It was early winter in 1967. We were residing in our old rented farm house nestled in the countryside, between Bancroft and the famous AlgonquinPark. The rambling frame house was owned by Fraser Lake Camp, and for one thousand dollars of renovations , we were given 3 years rent. Sandy rented a sander and he refinished the beautiful birds eye maple floor in the living room and the avocado green drapes, I had made for our Toronto apartment from bed sheets, looked really good on the large windows. My sister in law Stella, also pregnant, helped me wallpaper the downstairs bedroom in a yellow floral. How she managed that, with five children at home, amazes me today.
The rolling hills are covered in forests and small farms had been settled along the Little Mississippi River for a long time. It is a beautiful area of Ontario. When we arrived there from Toronto, all fresh faced and eager, the locals were keeping an eye on us. There was a group of older men that sat on the porch of Caldwell’s General Store and watched that “young city fella” tear by in his VW bug, wondering what could be so urgent. I was totally amazed when some of the local ladies had a baby shower for me because I was expecting our first baby. I recall undershirts, diapers and rattles, small gifts by today’s standards, but the goodwill was huge.
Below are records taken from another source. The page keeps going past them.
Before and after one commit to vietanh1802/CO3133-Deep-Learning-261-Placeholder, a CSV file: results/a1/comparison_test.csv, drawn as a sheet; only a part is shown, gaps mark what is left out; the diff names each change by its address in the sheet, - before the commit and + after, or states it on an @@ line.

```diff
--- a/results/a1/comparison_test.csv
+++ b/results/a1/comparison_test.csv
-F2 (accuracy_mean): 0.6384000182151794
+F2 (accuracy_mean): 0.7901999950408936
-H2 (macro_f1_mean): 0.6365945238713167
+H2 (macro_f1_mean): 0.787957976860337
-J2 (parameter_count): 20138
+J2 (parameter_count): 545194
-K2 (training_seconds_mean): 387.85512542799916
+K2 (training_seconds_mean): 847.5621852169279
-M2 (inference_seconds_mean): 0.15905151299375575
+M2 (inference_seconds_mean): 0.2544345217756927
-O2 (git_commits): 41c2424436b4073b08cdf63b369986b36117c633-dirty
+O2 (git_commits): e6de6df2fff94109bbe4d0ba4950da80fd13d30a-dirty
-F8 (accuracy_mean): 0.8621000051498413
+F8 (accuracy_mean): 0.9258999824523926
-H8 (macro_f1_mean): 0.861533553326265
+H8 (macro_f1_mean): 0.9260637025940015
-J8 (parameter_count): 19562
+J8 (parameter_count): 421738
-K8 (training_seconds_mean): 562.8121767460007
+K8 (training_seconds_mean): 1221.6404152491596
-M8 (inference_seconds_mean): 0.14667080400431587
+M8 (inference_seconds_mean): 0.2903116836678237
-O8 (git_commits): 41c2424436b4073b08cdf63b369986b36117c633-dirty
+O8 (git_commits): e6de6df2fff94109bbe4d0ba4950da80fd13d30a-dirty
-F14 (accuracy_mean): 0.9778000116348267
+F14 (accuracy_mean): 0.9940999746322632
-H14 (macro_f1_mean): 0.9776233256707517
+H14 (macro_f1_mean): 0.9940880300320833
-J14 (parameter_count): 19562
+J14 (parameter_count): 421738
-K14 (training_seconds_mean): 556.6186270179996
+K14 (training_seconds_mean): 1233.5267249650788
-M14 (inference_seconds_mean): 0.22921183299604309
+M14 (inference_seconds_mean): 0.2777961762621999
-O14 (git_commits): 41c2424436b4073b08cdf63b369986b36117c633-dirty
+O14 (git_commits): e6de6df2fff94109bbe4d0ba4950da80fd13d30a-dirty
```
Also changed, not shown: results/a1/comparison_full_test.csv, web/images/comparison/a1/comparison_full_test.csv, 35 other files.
In the local newspaper, the description of the event included the statement, “Kathryn and her young husband……”. I remember wondering if it was obvious that I had robbed the cradle, as Sandy is a year younger than me.. I will never forget the enthusiasm Sandy had for life cutting and carry wood, for our wood stoves and the first winter he hauled water and put it in big barrels on the porch.
I recall after I would wrap Jonathan into a snug package for the night, Sandy would hold him carefully over the wood heater, to get him toasty warm, knowing the rooms would get quite cool by morning.
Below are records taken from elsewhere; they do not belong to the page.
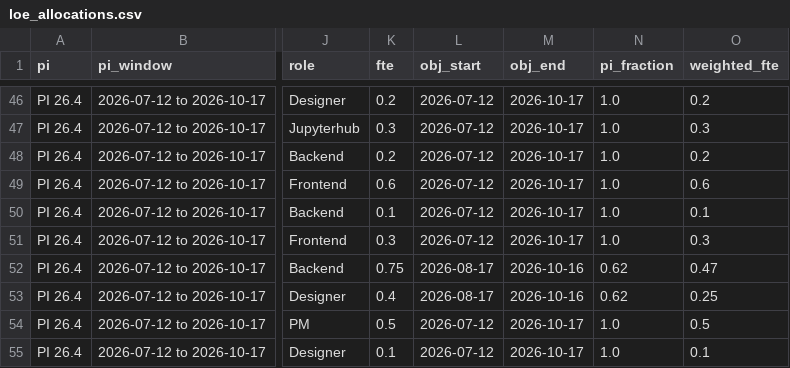
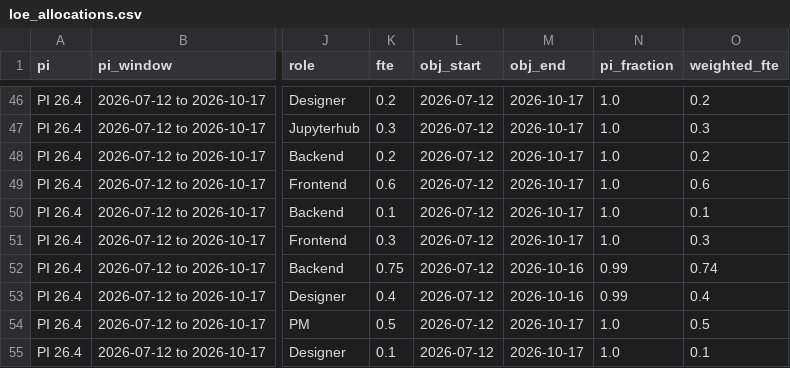
Before and after one commit to Disasters-Learning-Portal/disasters-aws-conversion, a CSV file: reports/loe_allocations.csv, drawn as a sheet; only a part is shown, gaps mark what is left out; the diff names each change by its address in the sheet, - before the commit and + after, or states it on an @@ line.

```diff
--- a/reports/loe_allocations.csv
+++ b/reports/loe_allocations.csv
-L52:L53 (obj_start): 2026-08-17
+L52:L53 (obj_start): 2026-07-12
-N52:N53 (pi_fraction): 0.62
+N52:N53 (pi_fraction): 0.99
-O52 (weighted_fte): 0.47
+O52 (weighted_fte): 0.74
-O53 (weighted_fte): 0.25
+O53 (weighted_fte): 0.4
```
Also changed, not shown: reports/loe_by_person.csv, reports/loe_by_role.csv, 1 other file.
Sandy purchased a small bulldozer to skid timber in the wood lots and during the winter he let it be known he would also clear snow for others. Cash was short, because sometimes it was hard to get the cut wood hauled, so when someone asked him to plough their roads he was delighted.
The dozer was unloaded and now he was crawling along the snow packed road and having got too close to the shoulder slipped into the ditch and the whole machine fell on its side. Alex jumped to safety, but his heart sank. With some help, he managed to get the cat back on the road, but now night was falling. He started it and put it in gear and as it went forward, the local man with him tapped his shoulder to draw Alex’s attention to the trail of red transmission fluid on the white snow. The cat came to a halt.
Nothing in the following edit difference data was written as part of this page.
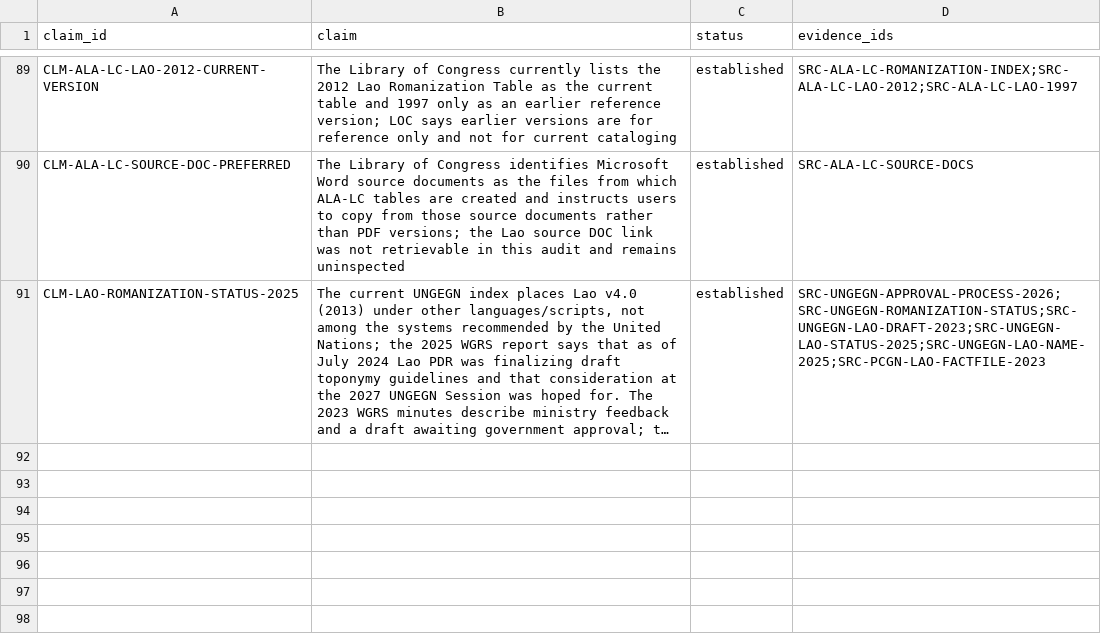
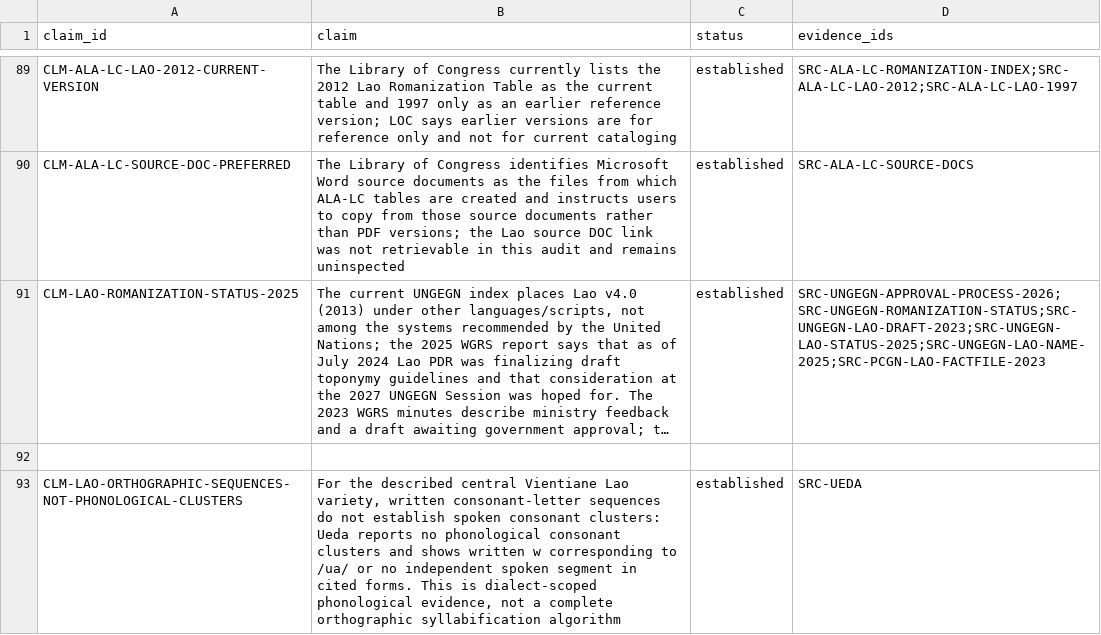
Before and after one commit to ClippyFirst/Lao-Ukrainian-Phonetic-System, a CSV file: data/evidence/claims.csv, drawn as a sheet; only a part is shown, gaps mark what is left out; long unchanged cells end in …; the diff names each change by its address in the sheet, - before the commit and + after, or states it on an @@ line.

Commit message:
evidence: record Vientiane written-cluster distinction

```diff
--- a/data/evidence/claims.csv
+++ b/data/evidence/claims.csv
+row 92: (empty)
+row 93: CLM-LAO-ORTHOGRAPHIC-SEQUENCES-NOT-PHONOLOGICAL-CLUSTERS | For the described central Vientiane Lao variety, written consonant-letter sequences do not establish spoken consonant clusters: Ueda reports no phonological consonant clusters and shows written w corresponding to /ua/ or no independent spoken segment in cited forms. This is dialect-scoped phonological evidence, not a complete orthographic syllabification algorithm | established | SRC-UEDA
```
There were no cell phones in that day, so when he left in the morning, I could only hope all went well and he would come home with a check or some success.
I remember that evening, sitting at the kitchen table, with the wood stove casting a pleasant heat, and even though our bouncing baby boy was smiling broadly, we were anxious.
We had left the city, Alex having quit his welding job, to come up to the countryside he loved, and also we were involved in the staffing of the Fraser Lake Camp. I am sure more mature folk thought we were foolish to leave the security of our jobs. To ask for help from relatives and friends did not seem like an option, , and a credit card, what was that? A transmission repair was so beyond our budget it was worrisome, to say the least.
Early the next day, he went back to the scene of the “disaster”. . What happened next defies explanation, in my skeptical mind.
Because he was alone in that winter wonderland, he started the engine, and he does not know why he slowly put it in gear, He knew without a shadow of a doubt that all the fluid had drained out on the bush road, as witnessed by the neighbor that was riding on the dozer with him. But it engaged and moved forward!!!
He drove to the jobsite and completed the snow plowing he intended to do the day before. That dozer continued to keep us in rent and groceries for the rest of the winter. We got some strange looks when he enthusiastically shared this remarkable happening.
Several years later, that same little machine had an engine problem and Sandy took it into my brother’s shop. Knowing Cecil, it is pretty safe for me to say, he had been skeptical of Sandy’s account from a few years earlier.,
Now, apparently, it is most common, when an engine is out, for the mechanic to drag his hand through the bottom of the transmission housing, to check if there might be microscopic filings indicating wear of the transmission.
Sandy was looking at Cecil’s face when his hand came out of the transmission holding broken housing pieces, chunks of gears and as he laid them on the bench, he said to another credible mechanic, Sandy’s brother in law, “look at this, why is it still working?”!! It was too much to comprehend. </p How did that transmission get repaired in the middle of the night on that dark bush road? Or was it at the instant that Sandy put it into gear, a rather brash and seemingly silly thing to do?
If the transmission fluid had been analyzed what brand would it be??
Why would the mess be left? It appeared to be verification to those two mechanics, that Alex’s previous story about the transmission being destroyed was true.
To some Christians it was just another miracle, but for me, the replacing of smashed steel, and a fresh batch of transmission fluid, seems above and beyond.. We received it as a gift from God who gave more than we asked for.
Forty seven years later, I still marvel at this incident, but of course I was in for more amazing events in our life together.